It has passed some time since I published a Naive_Bayes for text-classifier written in Ruby. At that time the API was designed very much influenced in way I have written a similar classifier in C++. However it was after a looked at the gem Decider that I realized how it was not taking advantage over the dynamic characteristics of Ruby to make Domain-Specific-Language APIs.
Static characteristics of my original Ruby classifier interfaceThe following are the methods that called my attention:
Category declarationUse of add_category method to declare new categories expects a category name and an array of strings as an example.
classifier.add_category(name: :not_spam, training_set: [ 'Hi', 'Joe', 'how', 'are', 'you' ])
Input classificationThe classify method makes use of an array of string as input for classification.
category = classifier.classify(['Hi','James','are','you', 'going']) category.to_s # not_spam
Refactoring to new style
Category declaration through method missing and stringInstead of adding categories with a training set the user should only be required to provide examples to its desired with a dynamically created method which corresponds to a category name.
classifier.not_spam << "Hi Joe, how are you"
Input classification from stringInstead of requiring the user to break the string in an array the entire string can be classified.

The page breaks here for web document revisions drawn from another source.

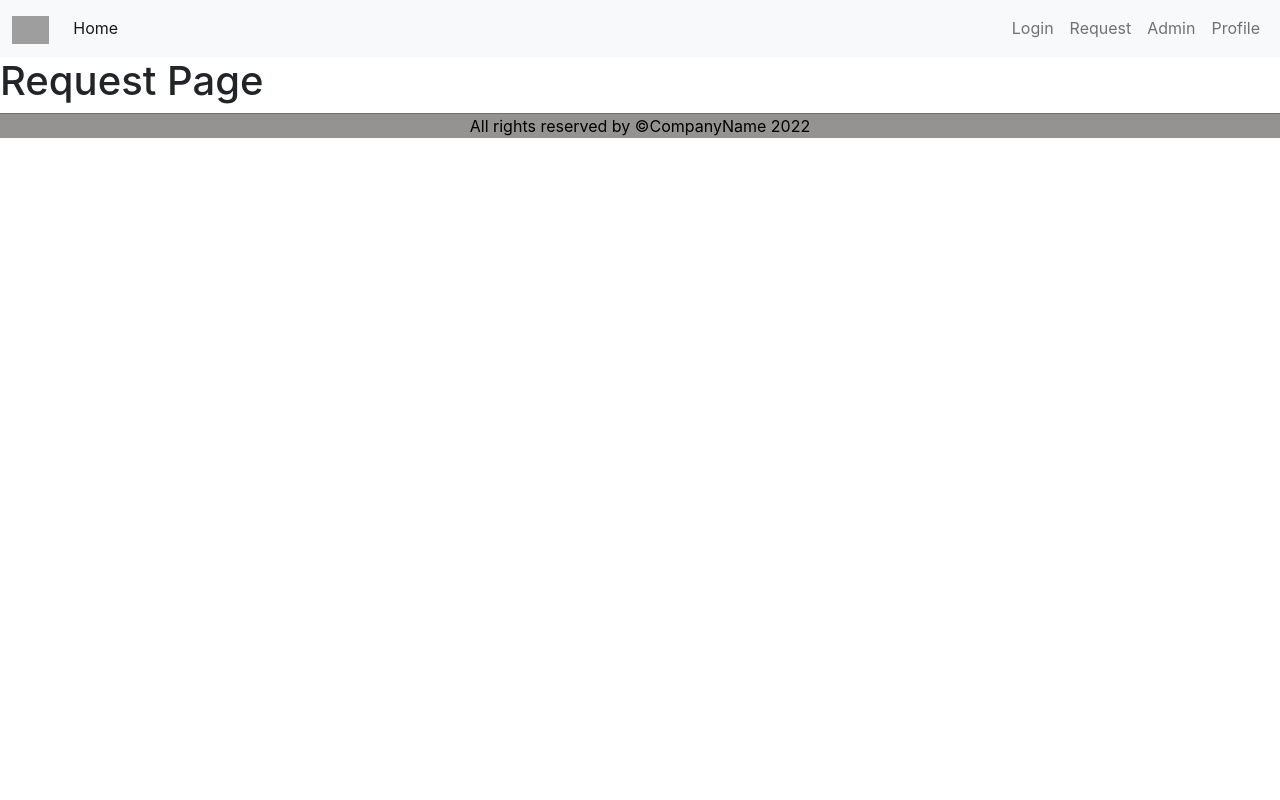
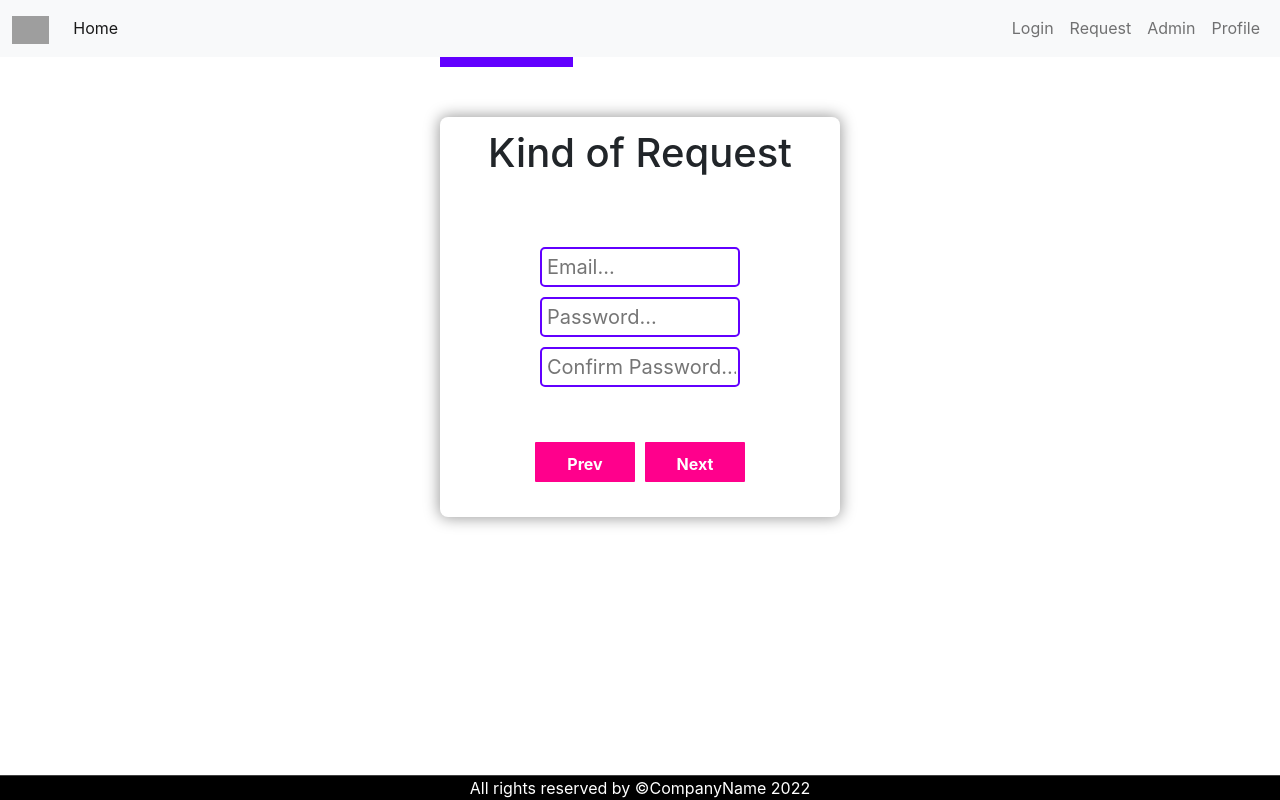
Before and after one commit to AartiKushwaha/BuddyCanSIR, a React (Create React App) app: page /request in a window 1280 px wide. Built offline with nearby package versions, Linux system fonts and the light colour scheme; grey boxes are pictures that could not be loaded.

Commit message:
request page

```diff
--- a/src/components/Footer/footer.css
+++ b/src/components/Footer/footer.css
@@ -1,18 +1,22 @@
 .footer {
   text-align: center;
-    color: rgb(0, 0, 0);
-    background-color: rgb(149, 146, 146);
+  color: rgb(255, 255, 255);
+  background-color: rgb(0, 0, 0);
   /* position: absolute;
     bottom: 0; */
+  position: fixed;
+  left: 0;
+  bottom: 0;
+  /* width: 100%; */
   padding-bottom: 0%;
   width: 100vw;
 }
 
-hr{
+hr {
   margin-top: 0%;
   margin-bottom: 0%;
 }
 
-p{
+p {
   margin-bottom: 0%;
 }
--- /dev/null
+++ b/src/pages/Request/Form.js
@@ -0,0 +1,70 @@
+import React, { useState } from "react";
+import SignUpInfo from "./SignUpInfo";
+import PersonalInfo from "./PersonalInfo";
+import OtherInfo from "./OtherInfo";
+
+function Form() {
+  const [page, setPage] = useState(0);
+  const [formData, setFormData] = useState({
+    email: "",
+    password: "",
+    confirmPassword: "",
+    firstName: "",
+    lastName: "",
+    username: "",
+    nationality: "",
+    other: "",
+  });
+
+  const FormTitles = ["Kind of Request", "Upload Documents", "Status"];
+
+  const PageDisplay = () => {
+    if (page === 0) {
+      return <SignUpInfo formData={formData} setFormData={setFormData} />;
+    } else if (page === 1) {
+      return <PersonalInfo formData={formData} setFormData={setFormData} />;
+    } else {
+      return <OtherInfo formData={formData} setFormData={setFormData} />;
+    }
+  };
+
+  return (
+    <div className="form">
+      <div className="progressbar">
+        <div
+          style={{ width: page === 0 ? "33.3%" : page === 1 ? "66.6%" : "100%" }}
+        ></div>
+      </div>
+      <div className="form-container">
+        <div className="header">
+          <h1>{FormTitles[page]}</h1>
+        </div>
+        <div className="body">{PageDisplay()}</div>
+        <div className="form-footer">
+          <button
+            disabled={page === 0}
+            onClick={() => {
+              setPage((currPage) => currPage - 1);
+            }}
+          >
+            Prev
+          </button>
+          <button
+            onClick={() => {
+              if (page === FormTitles.length - 1) {
+                alert("FORM SUBMITTED");
+                console.log(formData);
+              } else {
+                setPage((currPage) => currPage + 1);
+              }
+            }}
+          >
+            {page === FormTitles.length - 1 ? "Submit" : "Next"}
+          </button>
+        </div>
+      </div>
+    </div>
+  );
+}
+
+export default Form;
--- /dev/null
+++ b/src/pages/Request/OtherInfo.js
@@ -0,0 +1,26 @@
+import React from "react";
+
+function OtherInfo({ formData, setFormData }) {
+  return (
+    <div className="other-info-container">
+      <input
+        type="text"
+        placeholder="Nationality..."
+        value={formData.nationality}
+        onChange={(e) => {
+          setFormData({ ...formData, nationality: e.target.value });
+        }}
+      />
+      <input
+        type="text"
+        placeholder="Other..."
+        value={formData.other}
+        onChange={(e) => {
+          setFormData({ ...formData, other: e.target.value });
+        }}
+      />
+    </div>
+  );
+}
+
+export default OtherInfo;
--- /dev/null
+++ b/src/pages/Request/PersonalInfo.js
@@ -0,0 +1,34 @@
+import React from "react";
+
+function PersonalInfo({ formData, setFormData }) {
+  return (
+    <div className="personal-info-container">
+      <input
+        type="text"
+        placeholder="First Name..."
+        value={formData.firstName}
+        onChange={(e) => {
+          setFormData({ ...formData, firstName: e.target.value });
+        }}
+      />
+      <input
+        type="text"
+        placeholder="Last Name..."
+        value={formData.lastName}
+        onChange={(e) => {
+          setFormData({ ...formData, lastName: e.target.value });
+        }}
+      />
+      <input
+        type="text"
+        placeholder="Username..."
+        value={formData.username}
+        onChange={(e) => {
+          setFormData({ ...formData, username: e.target.value });
+        }}
+      />
+    </div>
+  );
+}
+
+export default PersonalInfo;
--- a/src/pages/Request/Request.jsx
+++ b/src/pages/Request/Request.jsx
@@ -2,13 +2,14 @@ import React from "react";
 import "./request.css";
 import Navigation from "../../components/Navigation/Navigation";
 import Footer from "../../components/Footer/Footer";
+import Form from "./Form";
 
 export default function Request() {
-    return(
-        <>
+    return (
+      <>
         <Navigation />
-        <h1>Request Page</h1>
+        <Form />
         <Footer />
-        </>
+      </>
     );
 }
--- /dev/null
+++ b/src/pages/Request/SignUpInfo.js
@@ -0,0 +1,34 @@
+import React from "react";
+
+function SignUpInfo({ formData, setFormData }) {
+  return (
+    <div className="sign-up-container">
+      <input
+        type="text"
+        placeholder="Email..."
+        value={formData.email}
+        onChange={(event) =>
+          setFormData({ ...formData, email: event.target.value })
+        }
+      />
+      <input
+        type="text"
+        placeholder="Password..."
+        value={formData.password}
+        onChange={(event) =>
+          setFormData({ ...formData, password: event.target.value })
+        }
+      />
+      <input
+        type="text"
+        placeholder="Confirm Password..."
+        value={formData.confirmPassword}
+        onChange={(event) =>
+          setFormData({ ...formData, confirmPassword: event.target.value })
+        }
+      />
+    </div>
+  );
+}
+
+export default SignUpInfo;
--- a/src/pages/Request/request.css
+++ b/src/pages/Request/request.css
@@ -0,0 +1,145 @@
+@import url(https://fonts.googleapis.com/css?family=Montserrat);
+
+/* .App {
+  background: rgb(255, 0, 228);
+  background: radial-gradient(
+    circle,
+    rgba(255, 0, 228, 1) 0%,
+    rgba(212, 51, 16, 1) 84%,
+    rgba(255, 0, 95, 1) 100%
+  );
+  width: 100vw;
+  height: 100vh;
+  display: grid;
+  place-items: center;
+}
+
+body {
+  margin: 0%;
+  padding: 0%;
+  font-family: montserrat, arial, verdana;
+} */
+
+.form {
+  width: 100%;
+  height: 100%;
+  display: flex;
+  flex-direction: column;
+  justify-content: center;
+  align-items: center;
+}
+
+.form-container {
+  width: 400px;
+  height: 400px;
+  background-color: white;
+  border-radius: 8px;
+  box-shadow: 0 0 15px 1px rgba(0, 0, 0, 0.4);
+  display: flex;
+  flex-direction: column;
+}
+
+.form-container .header {
+  flex: 20%;
+  display: grid;
+  place-items: center;
+}
+
+.form-container .body {
+  flex: 60%;
+}
+
+.form-container .form-footer {
+  flex: 20%;
+  display: flex;
+  justify-content: center;
+}
+
+.form-container .form-footer button {
+  border-radius: 7px;
+  width: 100px;
+  height: 40px;
+  background-color: rgb(255, 0, 140);
+  font-weight: bold;
+  color: white;
+  border: 0 none;
+  border-radius: 1px;
+  cursor: pointer;
+  padding: 10px 5px;
+  margin: 10px 5px;
+  margin: 5px;
+}
+
+.sign-up-container {
+  height: 100%;
+  width: 100%;
+  display: flex;
+  flex-direction: column;
+  justify-content: center;
+  align-items: center;
+}
+
+.sign-up-container input {
+  margin: 5px;
+  width: 200px;
+  height: 40px;
+  padding-left: 5px;
+  font-size: 20px;
+}
+
+.personal-info-container {
+  height: 100%;
+  width: 100%;
+  display: flex;
+  flex-direction: column;
+  justify-content: center;
+  align-items: center;
+}
+
+.personal-info-container input {
+  margin: 5px;
+  width: 200px;
+  height: 40px;
+  padding-left: 5px;
+  font-size: 20px;
+}
+
+/* PROGRESS BAR */
+.progressbar {
+  width: 400px;
+  height: 10px;
+  background-color: white;
+  margin-bottom: 50px;
+}
+
+.progressbar div {
+  width: 33.3%;
+  height: 100%;
+  background-color: rgb(98, 0, 255);
+}
+
+.other-info-container {
+  height: 100%;
+  width: 100%;
+  display: flex;
+  flex-direction: column;
+  justify-content: center;
+  align-items: center;
+}
+
+.other-info-container input {
+  margin: 5px;
+  width: 200px;
+  height: 40px;
+  padding-left: 5px;
+  font-size: 20px;
+}
+
+input {
+  border: 2px solid rgb(98, 0, 255);
+  border-radius: 5px;
+}
+
+input:focus {
+  border: 3px solid rgb(98, 0, 255);
+}
```
Lines whose indentation alone changed are shown as unchanged.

The classifier should also take the responsibility of breaking the string in words.
category = classifier.classify "Hi James,are you going ?" category.to_s # not_spam